The ceremony comes on the heels of Meyer’s promotion to the role of USAMRDC Senior Research and Technology Advisor on June 6. The brand-new role – the first of its kind in the history of the command – is representative of a larger effort to ensure all USAMRDC efforts both align with and meet the highest priority needs of the Army and the Department of Defense.
“I’m grateful for the opportunity and eager to work to synthesize all the expertise across the Command and build upon the great work being performed by the Principal Assistant for Acquisition and the Principal Assistant for Research and Technology,” said Meyer, speaking during a phone interview prior to her induction ceremony. In her previous role, Meyer served as Senior Clinical Advisor to the Principal Assistant for Acquisition.
In short, and according to Meyer, the new position will focus on three key areas. First, as a physician scientist, Meyer will serve as an important addition to the Command’s senior scientific and technical leadership staff – acting as an advisor to McQueen. Secondly, she will work with various USAMRDC laboratories, as well as science and technology and project management teams within the command to identify key strategic areas slated for improvement; this being integral to USAMRDC’s ability to fill critical gaps and meet Army and Joint Strategic priorities. Lastly, Meyer will work closely with partners in the Command’s PAA and PART Offices to develop new partnerships across the Army, interagency, academia and private industry communities to meet those same modernization priorities.
“I take my inspiration from the Army modernization approach, and will be looking across different domains in our command to see how we fight, what we fight with and who we are,” said Meyer, who transitioned to USAMRDC in 2017 following a decorated career in academia. “To enable us to meet our future challenges, it is critical to better understand what we need to retain and what we need to change with regard our processes, priorities, and capabilities, as well as recruitment and retention of personnel.”
Currently, and as one of her top orders of business upon taking the role, Meyer plans intensive engagement with internal and external stakeholders to identify key challenges in fulfilling USAMRDC’s contribution to building a force ready to confront challenges related to multi-domain operations on the future battlefield.
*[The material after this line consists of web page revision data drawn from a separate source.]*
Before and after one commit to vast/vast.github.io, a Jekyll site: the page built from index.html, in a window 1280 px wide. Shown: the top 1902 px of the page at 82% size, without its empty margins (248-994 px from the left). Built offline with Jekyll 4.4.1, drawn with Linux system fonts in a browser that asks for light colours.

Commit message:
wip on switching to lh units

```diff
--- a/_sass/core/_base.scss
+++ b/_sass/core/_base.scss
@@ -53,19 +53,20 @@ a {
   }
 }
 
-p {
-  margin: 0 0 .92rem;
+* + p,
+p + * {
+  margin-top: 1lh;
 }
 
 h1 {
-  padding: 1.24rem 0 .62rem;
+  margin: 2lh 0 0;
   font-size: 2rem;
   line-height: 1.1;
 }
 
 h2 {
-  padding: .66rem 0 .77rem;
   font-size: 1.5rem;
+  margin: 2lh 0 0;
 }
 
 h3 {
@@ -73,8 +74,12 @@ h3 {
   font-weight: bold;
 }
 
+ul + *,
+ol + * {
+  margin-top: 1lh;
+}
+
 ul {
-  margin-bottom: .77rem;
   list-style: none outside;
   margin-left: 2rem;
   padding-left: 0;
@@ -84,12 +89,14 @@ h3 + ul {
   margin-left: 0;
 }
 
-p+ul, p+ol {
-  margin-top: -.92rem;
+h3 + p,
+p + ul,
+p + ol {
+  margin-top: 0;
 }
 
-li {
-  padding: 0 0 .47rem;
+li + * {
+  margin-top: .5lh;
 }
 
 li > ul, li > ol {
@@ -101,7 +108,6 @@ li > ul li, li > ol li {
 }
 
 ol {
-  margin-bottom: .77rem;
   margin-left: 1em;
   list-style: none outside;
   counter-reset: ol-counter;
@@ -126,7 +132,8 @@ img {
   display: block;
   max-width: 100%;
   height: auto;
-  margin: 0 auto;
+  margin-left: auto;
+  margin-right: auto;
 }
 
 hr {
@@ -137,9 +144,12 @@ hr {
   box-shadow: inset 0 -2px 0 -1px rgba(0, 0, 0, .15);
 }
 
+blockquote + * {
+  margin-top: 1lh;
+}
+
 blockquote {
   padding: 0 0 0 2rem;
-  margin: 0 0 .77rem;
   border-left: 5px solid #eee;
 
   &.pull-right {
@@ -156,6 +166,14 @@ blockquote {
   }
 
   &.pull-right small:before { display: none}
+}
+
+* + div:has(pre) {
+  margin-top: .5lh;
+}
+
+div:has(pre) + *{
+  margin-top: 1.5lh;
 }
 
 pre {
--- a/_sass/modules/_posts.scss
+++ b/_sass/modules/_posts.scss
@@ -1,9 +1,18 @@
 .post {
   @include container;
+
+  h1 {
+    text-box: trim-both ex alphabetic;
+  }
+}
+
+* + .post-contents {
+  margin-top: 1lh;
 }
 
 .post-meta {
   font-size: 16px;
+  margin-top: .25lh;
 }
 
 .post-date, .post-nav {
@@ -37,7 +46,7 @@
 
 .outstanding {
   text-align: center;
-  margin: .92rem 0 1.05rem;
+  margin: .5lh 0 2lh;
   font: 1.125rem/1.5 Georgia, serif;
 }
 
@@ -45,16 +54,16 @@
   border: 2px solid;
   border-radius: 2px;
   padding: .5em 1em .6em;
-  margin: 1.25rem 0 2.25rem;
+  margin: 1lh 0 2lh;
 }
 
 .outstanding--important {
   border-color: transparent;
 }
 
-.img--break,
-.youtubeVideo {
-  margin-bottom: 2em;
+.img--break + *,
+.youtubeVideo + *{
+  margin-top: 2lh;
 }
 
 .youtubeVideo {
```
“The new position is really [about] having someone dedicated to identifying key strategic initiatives in collaboration with the PAA and the PART, bringing our labs together with our leaders in S&T, program management and key external partners and stakeholders to make sure we’re all rowing in the same direction,” said Meyer. “This will be critical to enable USAMRDC to address the highest priority medical and human performance needs to achieve an MDO-ready force in 2035.”